Not to be outdone; Alfred Hitchcock also had long standing professional relationships with Hollywood titans like Edith Head (costumes/props), George Tomasini (editor), Bernard Hermann (composer), Saul Bass (title design) and Robert Burks (cinematography). Some of their best work was done on Hitchcock movies. Sir Alfred Hitchcock has 30 writing credits and 71 directorial credits listed on IMDB. “The Master of Suspense” shocked audiences with 50 feature films (Hitchcock, Truffaut 717). He started his career illustrating title cards for Famous Players-Lasky Studios in the UK (Interactive: Exhibitions). When that studio lost its Paramount partnership Hitchcock was hired by Gainsborough Pictures (Hitchcock, Truffaut 27).

While it may have been his third film, The Lodger is considered his true directorial debut and featured the early signs of Hitchcock’s favorite suspenseful plot devices (Criterion Staff). It was originally released as a silent film in 1927 and then rereleased in 1932 as an experimental sync-sound thriller.
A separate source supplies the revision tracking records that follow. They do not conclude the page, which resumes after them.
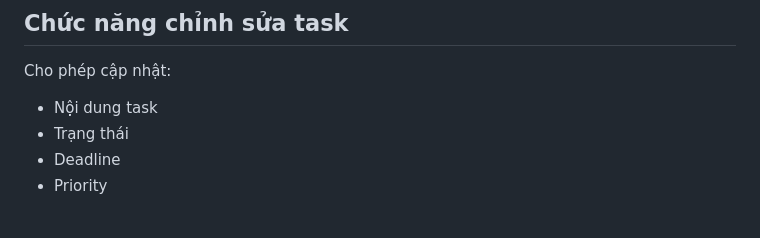
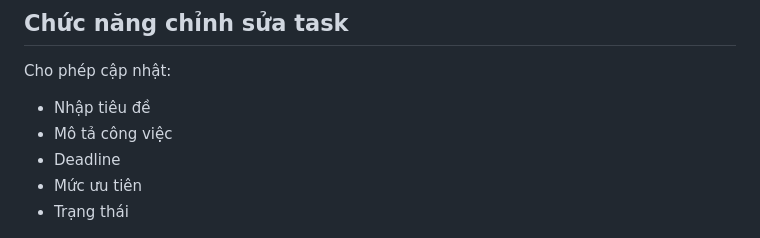
Before and after one commit to ngoc2206/to-do-app, a Markdown page: README.md, the part around the change. GitHub-like rendering.

Commit message:
docs: Update task description fields

```diff
--- a/README.md
+++ b/README.md
@@ -178,10 +178,11 @@ Cho phép người dùng:
 
 Cho phép cập nhật:
 
-- Nội dung task
+- Nhập tiêu đề
+- Mô tả công việc
+- Deadline
+- Mức ưu tiên
 - Trạng thái
-- Deadline
-- Priority
 
 ![Edit Task](assets/edit-task.png)
 
```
The Lodger: A Story of the London Fog (1927) is ostensibly about Jack the Ripper, really it is about the hysteria that ran through the city. In the 1940s Hitchcock also re-imagined The Lodger as a radio play. A Variety review reads: "Hitchcock is a director with an exceptionally acute ear. He achieves his results by a Ravel-like rhythmic pummeling of the nervous system. Music, sound effects, the various equivalents of squeaking shoes, deep breathing, disembodied voices are mingled in the telling of the tale with a mounting accumulation of small descriptive touches that pyramid the tension” (Marshal). In reviewing The Lodger as part of Hitchcock’s BFI retrospective, a Guardian arts columnist writes; “[t]he pleasures of silent Hitchcock cannot compare with those of the polished all-American studio pictures of the 1940s and 1950s. Nevertheless, it is startling to observe that his sensibility and knack for unsettling imagery were already formed “ (Wilson). In his famous interview with François Truffaut, Hitchcock would say that he was already feeling constraints within studio systems in the early days. He would have liked to leave the ending ambiguous, but he wasn’t able to imply the star might really be the villain (Hitchcock, Truffaut 103). Truffaut commended him on his “great visual inventiveness” (Hitchcock, Truffaut 104). The Lodger would also be where Hitchcock would first implement what would become his signature, the director cameo. His blink and you might miss them cameos started “strictly utilitarian; we had to fill the screen. Later on it became a superstition and eventually a gag” (Hitchcock, Truffaut 117).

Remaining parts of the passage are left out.